── AVAILABLE DATA

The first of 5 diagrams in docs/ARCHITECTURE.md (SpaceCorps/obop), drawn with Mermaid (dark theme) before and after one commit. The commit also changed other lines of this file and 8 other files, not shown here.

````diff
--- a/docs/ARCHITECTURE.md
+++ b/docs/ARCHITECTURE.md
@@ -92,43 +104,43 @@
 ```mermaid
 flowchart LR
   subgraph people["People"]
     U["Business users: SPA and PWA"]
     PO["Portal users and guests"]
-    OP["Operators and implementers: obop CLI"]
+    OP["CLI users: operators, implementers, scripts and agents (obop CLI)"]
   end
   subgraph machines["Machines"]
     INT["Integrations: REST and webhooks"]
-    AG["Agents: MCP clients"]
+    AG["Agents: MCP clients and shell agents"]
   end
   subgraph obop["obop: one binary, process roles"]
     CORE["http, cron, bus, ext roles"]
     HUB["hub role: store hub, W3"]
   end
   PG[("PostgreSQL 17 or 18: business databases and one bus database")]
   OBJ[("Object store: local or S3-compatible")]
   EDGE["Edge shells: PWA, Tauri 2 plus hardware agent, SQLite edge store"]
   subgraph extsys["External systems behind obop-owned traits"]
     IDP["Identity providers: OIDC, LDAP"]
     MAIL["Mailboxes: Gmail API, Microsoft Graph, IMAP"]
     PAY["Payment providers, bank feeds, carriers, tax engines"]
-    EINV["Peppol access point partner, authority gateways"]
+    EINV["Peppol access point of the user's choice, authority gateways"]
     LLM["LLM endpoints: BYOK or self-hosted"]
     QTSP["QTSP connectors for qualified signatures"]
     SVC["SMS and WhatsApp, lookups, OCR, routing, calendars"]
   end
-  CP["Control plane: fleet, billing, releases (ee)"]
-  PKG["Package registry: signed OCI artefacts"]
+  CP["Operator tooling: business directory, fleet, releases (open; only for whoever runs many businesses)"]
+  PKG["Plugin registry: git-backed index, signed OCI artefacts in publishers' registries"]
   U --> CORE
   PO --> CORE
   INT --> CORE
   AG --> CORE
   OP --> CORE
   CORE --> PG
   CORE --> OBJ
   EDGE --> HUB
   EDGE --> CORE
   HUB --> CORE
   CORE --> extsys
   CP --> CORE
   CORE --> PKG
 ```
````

────

#### [TASK TO CARRY OUT]
Return the whole listing, keeping every line exactly as it is.

#### [ANSWER BOX]
The first of 5 diagrams in docs/ARCHITECTURE.md (SpaceCorps/obop), drawn with Mermaid (dark theme) before and after one commit. The commit also changed other lines of this file and 8 other files, not shown here.

````diff
--- a/docs/ARCHITECTURE.md
+++ b/docs/ARCHITECTURE.md
@@ -92,43 +104,43 @@
 ```mermaid
 flowchart LR
   subgraph people["People"]
     U["Business users: SPA and PWA"]
     PO["Portal users and guests"]
-    OP["Operators and implementers: obop CLI"]
+    OP["CLI users: operators, implementers, scripts and agents (obop CLI)"]
   end
   subgraph machines["Machines"]
     INT["Integrations: REST and webhooks"]
-    AG["Agents: MCP clients"]
+    AG["Agents: MCP clients and shell agents"]
   end
   subgraph obop["obop: one binary, process roles"]
     CORE["http, cron, bus, ext roles"]
     HUB["hub role: store hub, W3"]
   end
   PG[("PostgreSQL 17 or 18: business databases and one bus database")]
   OBJ[("Object store: local or S3-compatible")]
   EDGE["Edge shells: PWA, Tauri 2 plus hardware agent, SQLite edge store"]
   subgraph extsys["External systems behind obop-owned traits"]
     IDP["Identity providers: OIDC, LDAP"]
     MAIL["Mailboxes: Gmail API, Microsoft Graph, IMAP"]
     PAY["Payment providers, bank feeds, carriers, tax engines"]
-    EINV["Peppol access point partner, authority gateways"]
+    EINV["Peppol access point of the user's choice, authority gateways"]
     LLM["LLM endpoints: BYOK or self-hosted"]
     QTSP["QTSP connectors for qualified signatures"]
     SVC["SMS and WhatsApp, lookups, OCR, routing, calendars"]
   end
-  CP["Control plane: fleet, billing, releases (ee)"]
-  PKG["Package registry: signed OCI artefacts"]
+  CP["Operator tooling: business directory, fleet, releases (open; only for whoever runs many businesses)"]
+  PKG["Plugin registry: git-backed index, signed OCI artefacts in publishers' registries"]
   U --> CORE
   PO --> CORE
   INT --> CORE
   AG --> CORE
   OP --> CORE
   CORE --> PG
   CORE --> OBJ
   EDGE --> HUB
   EDGE --> CORE
   HUB --> CORE
   CORE --> extsys
   CP --> CORE
   CORE --> PKG
 ```
````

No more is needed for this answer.